TASK OBJECTIVE: Among the lines of the listing below, count those with the string "total". Give the number and no commentary.

PROVIDED ENTRIES:
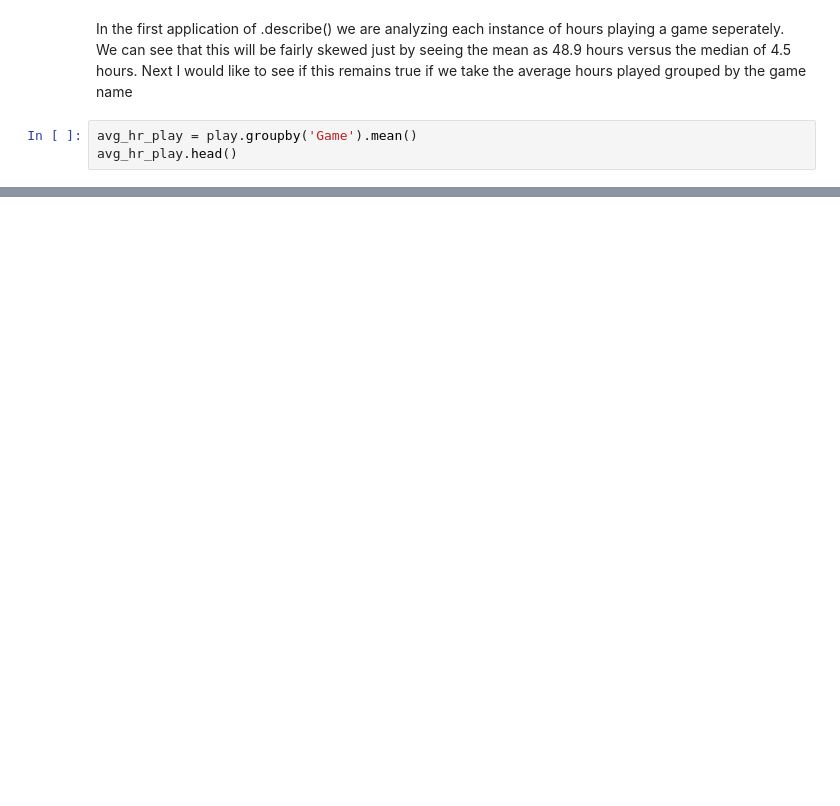
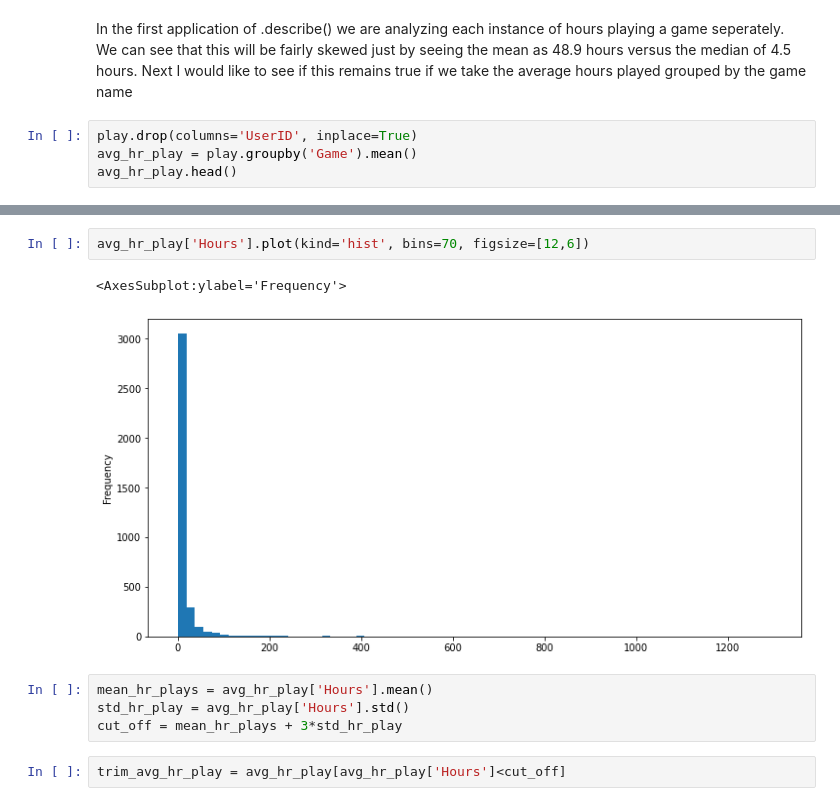
Before and after one commit to mlu004/Capstone2-Video-Game-Popularity, a Jupyter notebook: Video_Game_EDA.ipynb, the cells around one changed output, grey strips where cells are left out. Saved outputs shown, nothing was run; the diff lists cells and outputs as text; blank space fills up the shorter version.

```diff
--- a/Video_Game_EDA.ipynb
+++ b/Video_Game_EDA.ipynb
@@ -75,5 +216,6 @@ play['Game'].value_counts()
 # %% [markdown]
 In the first application of .describe() we are analyzing each instance of hours playing a game seperately. We can see that this will be fairly skewed just by seeing the mean as 48.9 hours versus the median of 4.5 hours. Next I would like to see if this remains true if we take the average hours played grouped by the game name
 # %%
+play.drop(columns='UserID', inplace=True)
 avg_hr_play = play.groupby('Game').mean()
 avg_hr_play.head()
@@ -81,0 +242,11 @@ avg_hr_play.describe()
+# %%
+avg_hr_play['Hours'].plot(kind='hist', bins=70, figsize=[12,6])
+# %% [output]
+<AxesSubplot:ylabel='Frequency'>
+[figure, added]
+# %%
+mean_hr_plays = avg_hr_play['Hours'].mean()
+std_hr_play = avg_hr_play['Hours'].std()
+cut_off = mean_hr_plays + 3*std_hr_play
+# %%
+trim_avg_hr_play = avg_hr_play[avg_hr_play['Hours']<cut_off]
```
Also changed, not shown: parts of 104 cells of this notebook.
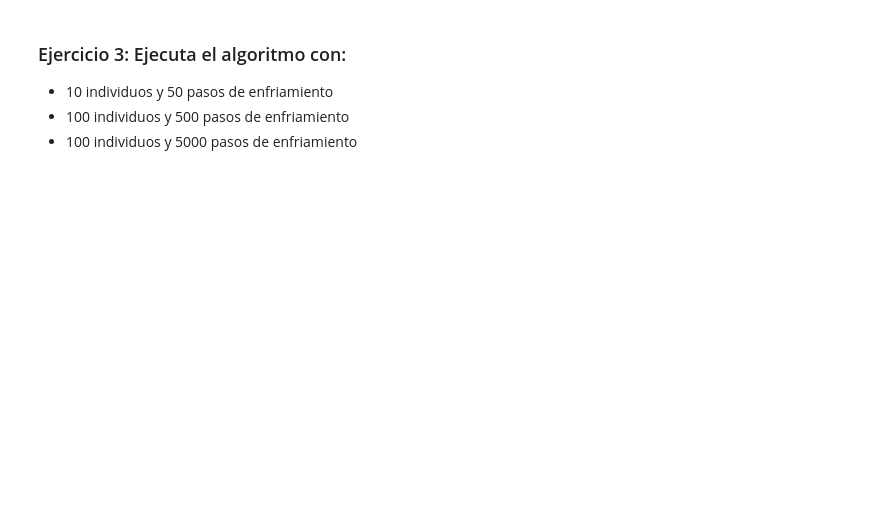
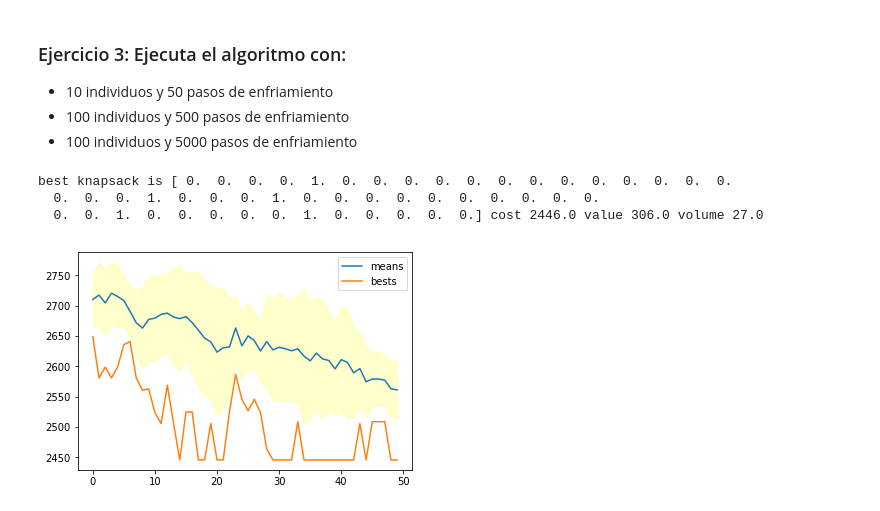
Before and after one commit to jjpulidos/Artificial-Intelligence-PSet-UIS, a Jupyter notebook: Problem Set 04B - Simulated Annealing.ipynb, the cells around one changed output. Saved outputs shown, nothing was run; the diff lists cells and outputs as text; code cells hidden in the pictures; blank space fills up the shorter version.

```diff
--- a/Problem Set 04B - Simulated Annealing.ipynb
+++ b/Problem Set 04B - Simulated Annealing.ipynb
@@ -28,16 +67,19 @@ import numpy as np
 import matplotlib.pyplot as plt
 %matplotlib inline
 
-n_objects         = # TU CODIGO AQUI
-KS_volume         = # TU CODIGO AQUI
+n_objects         = 50
+KS_volume         = 30
 
-object_values  = # TU CODIGO AQUI
-object_volumes = # TU CODIGO AQUI
+max_object_value  = 100
+max_object_volume = 50
+
+object_values  = np.random.randint(max_object_value-1, size=n_objects)+1
+object_volumes = np.random.randint(max_object_volume-1, size=n_objects)+1
 
 
-print "total volume of objects", np.sum(object_volumes)
-print "knapsack max volume    ", KS_volume
-print "total value of objects ", np.sum(object_values)
+print ("total volume of objects", np.sum(object_volumes))
+print ("knapsack max volume    ", KS_volume)
+print ("total value of objects ", np.sum(object_values))
 
-print object_values
-print object_volumes
+print (object_values)
+print (object_volumes)
@@ -50,18 +100,23 @@ print object_volumes
 # %%
 %run code/sa.py
 
-n_individuals   = # TU CODIGO AQUI
-n_cooling_steps = # TU CODIGO AQUI
+n_individuals   = 10
+n_cooling_steps = 50
 
 
-bestsol, bests, means, stds = run_sa(n_individuals              = # TU CODIGO AQUI ,
-                                     n_cooling_steps            = # TU CODIGO AQUI ,
-                                     init_population_function   = # TU CODIGO AQUI ,
-                                     cost_function              = # TU CODIGO AQUI ,
-                                     generate_neighbor_function = # TU CODIGO AQUI  )
+bestsol, bests, means, stds = run_sa(n_individuals              = n_individuals,
+                                     n_cooling_steps            = n_cooling_steps,
+                                     init_population_function   = lambda x: KS_initialize_population(x, object_volumes, KS_volume),
+                                     cost_function              = lambda x: KS_cost(x, object_values, object_volumes, KS_volume),
+                                     generate_neighbor_function = lambda x: KS_neighbour(x,object_volumes=object_volumes, KS_volume=KS_volume))
 
-print "best knapsack is", bestsol, "cost", np.min(bests), "value", np.sum(bestsol*object_values), "volume", np.sum(bestsol*object_volumes)
+print ("best knapsack is", bestsol, "cost", np.min(bests), "value", np.sum(bestsol*object_values), "volume", np.sum(bestsol*object_volumes))
 plot_evolution(bests, means, stds)
+# %% [output]
+best knapsack is [ 0.  0.  0.  0.  1.  0.  0.  0.  0.  0.  0.  0.  0.  0.  0.  0.  0.  0.
+  0.  0.  0.  1.  0.  0.  0.  1.  0.  0.  0.  0.  0.  0.  0.  0.  0.  0.
+  0.  0.  1.  0.  0.  0.  0.  0.  1.  0.  0.  0.  0.  0.] cost 2446.0 value 306.0 volume 27.0
+[figure, added]
 # %%
 %run code/sa.py
 
```
Also changed, not shown: parts of 6 cells of this notebook, 5 other files.
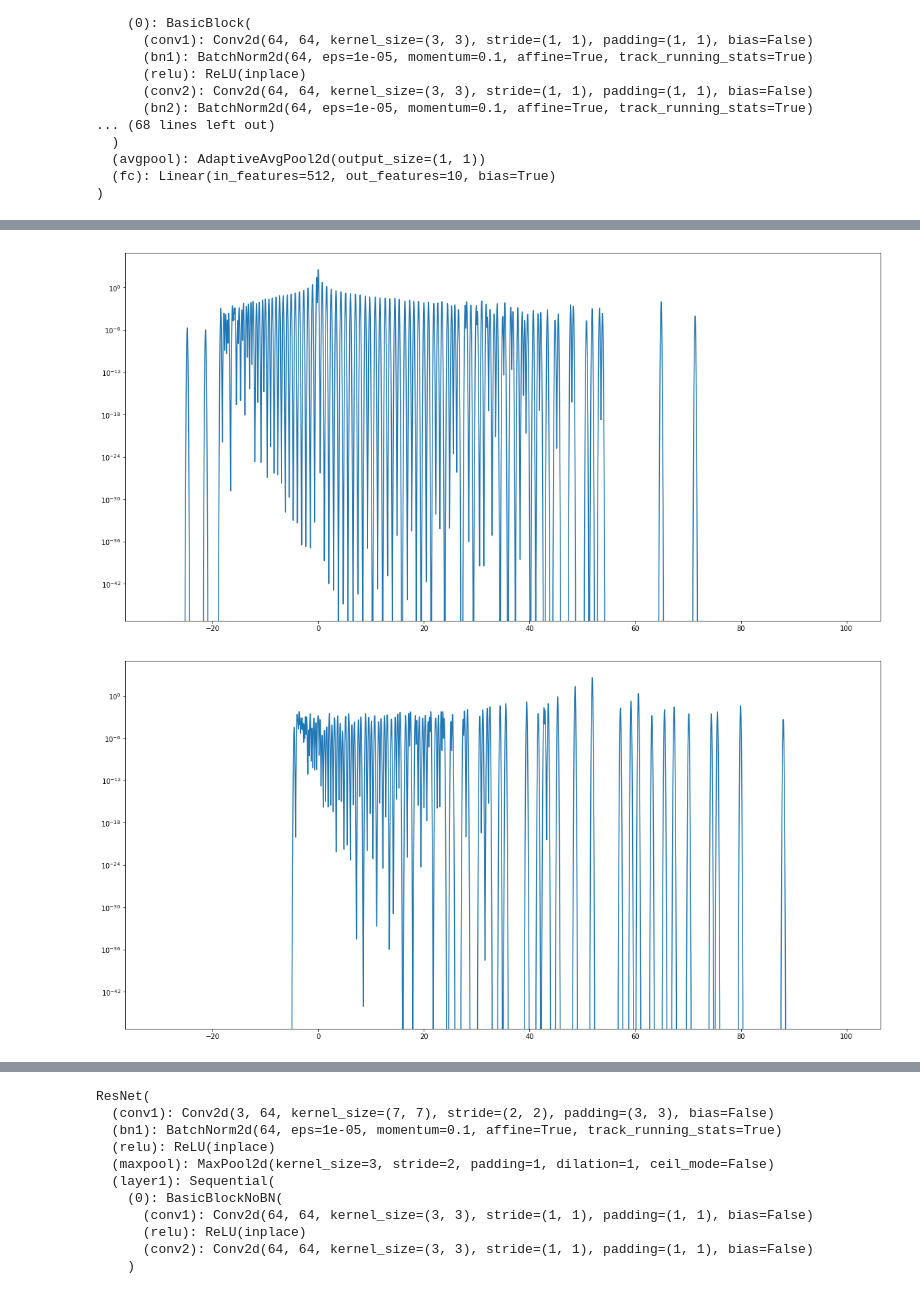
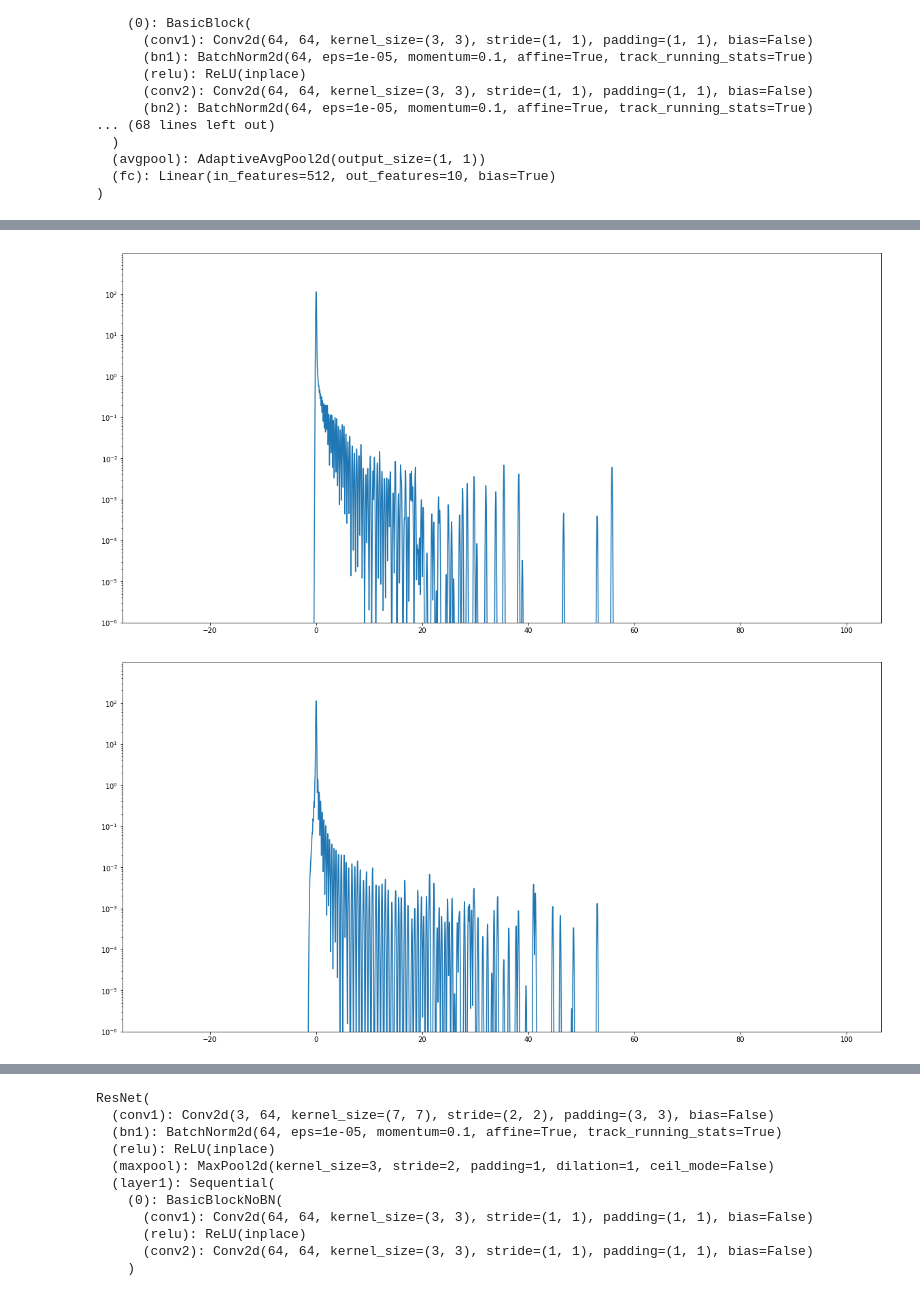
Before and after one commit to LeviViana/torchessian, a Jupyter notebook: CIFAR10Spectrum.ipynb, the cells around one changed output, grey strips where cells are left out. Saved outputs shown, nothing was run; the diff lists cells and outputs as text; code cells hidden in the pictures.

```diff
--- a/CIFAR10Spectrum.ipynb
+++ b/CIFAR10Spectrum.ipynb
@@ -34,12 +43,13 @@ device = 'cuda:1' if torch.cuda.is_available() else 'cpu'
 Files already downloaded and verified
 Files already downloaded and verified
 # %%
-def train(net, optimizer, criterion, L, W):
+def train(net, optimizer, scheduler, criterion, L, W, epochs=15):
     global trainloader
-    for epoch in range(15):  # loop over the dataset multiple times
+    for epoch in range(epochs):  # loop over the dataset multiple times
 
         running_loss = 0.0
-        for i, data in enumerate(trainloader, 0):
+#         for i, data in enumerate(trainloader, 0):
+        for i, data in enumerate(testloader, 0):# DEBUGING
             # get the inputs; data is a list of [inputs, labels]
             inputs, labels = data
             if torch.cuda.is_available():
@@ -57,14 +67,27 @@ def train(net, optimizer, criterion, L, W):
             # print statistics
             running_loss += loss.item()
 
+        scheduler.step()
+
+        if (epoch + 1) % 5 and epoch > 0:
+            continue
+
         print('[%d] loss: %.3f' %
               (epoch + 1, running_loss / i))
 
         running_loss = 0.0
 
-        l, w = gauss_quadrature(net, criterion, (inputs, labels), m, buffer=m)
+#         l, w = gauss_quadrature(net, criterion, (inputs, labels), m, buffer=m)
+#         L.append(l)
+#         W.append(w)
+
+        if epoch < 29:
+            continue
+
+        l, w = torchessian.complete.gauss_quadrature(net, criterion, testloader, m, buffer=m)
         L.append(l)
         W.append(w)
+
 
 
 def test(net):
@@ -85,7 +108,7 @@ def test(net):
     print('Accuracy of the network on the 10000 test images: %d %%' % (
         100 * correct / total))
 # %%
-net = resnet18(pretrained=True)
+net = resnet18(pretrained=False)
 net.fc = torch.nn.Linear(512, 10)
 net.to(device)
 # %% [output]
@@ -108,8 +131,10 @@ ResNet(
 )
 # %%
 criterion = torch.nn.CrossEntropyLoss()
-optimizer = optim.SGD(net.parameters(), lr=0.002, momentum=0.9)
+optimizer = optim.SGD(net.parameters(), lr=0.002, momentum=0.9, weight_decay=0.001)
+milestones = [15, 20, 25] # To reproduce the results in the article, this should be [100, 150, 200]
+scheduler = optim.lr_scheduler.MultiStepLR(optimizer, milestones, 0.1)
 L, W = [], []
-train(net, optimizer, criterion, L, W)
-test(net)
+train(net, optimizer, scheduler, criterion, L, W, 30)
+test(net) # might achieve a bad generalization score, but this is not the point here
 # %% [output]
@@ -132,18 +158,22 @@ Accuracy of the network on the 10000 test images: 75 %
 # %%
 support = torch.linspace(-30, 100, 10000)
-density = F(support, L[0], W[0], m)
-plt.figure(figsize=(20,10))
-plt.plot(support.numpy(), density.numpy())
-plt.yscale('log')
+density = F(support, L[-1], W[-1], m)
+fig, ax = plt.subplots(figsize=(20, 10))
+ax.plot(support.numpy(), density.numpy())
+ax.set_yscale('log')
+ax.set_yticks([10 ** (i - 7) for i in range(10)])
+ax.set_ylim(10 ** -6, 10 ** 3)
 plt.show()
 # %% [output]
-[figure, old version]
+[figure, new version]
 # %%
 support = torch.linspace(-30, 100, 10000)
 density = F(support, L[-1], W[-1], m)
-plt.figure(figsize=(20,10))
-plt.plot(support.numpy(), density.numpy())
-plt.yscale('log')
+fig, ax = plt.subplots(figsize=(20, 10))
+ax.plot(support.numpy(), density.numpy())
+ax.set_yscale('log')
+ax.set_yticks([10 ** (i - 7) for i in range(10)])
+ax.set_ylim(10 ** -6, 10 ** 3)
 plt.show()
 # %% [output]
-[figure, old version]
+[figure, new version]
```
Also changed, not shown: parts of 10 cells of this notebook, 4 other files.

RESULT FOR THIS EXERCISE: 5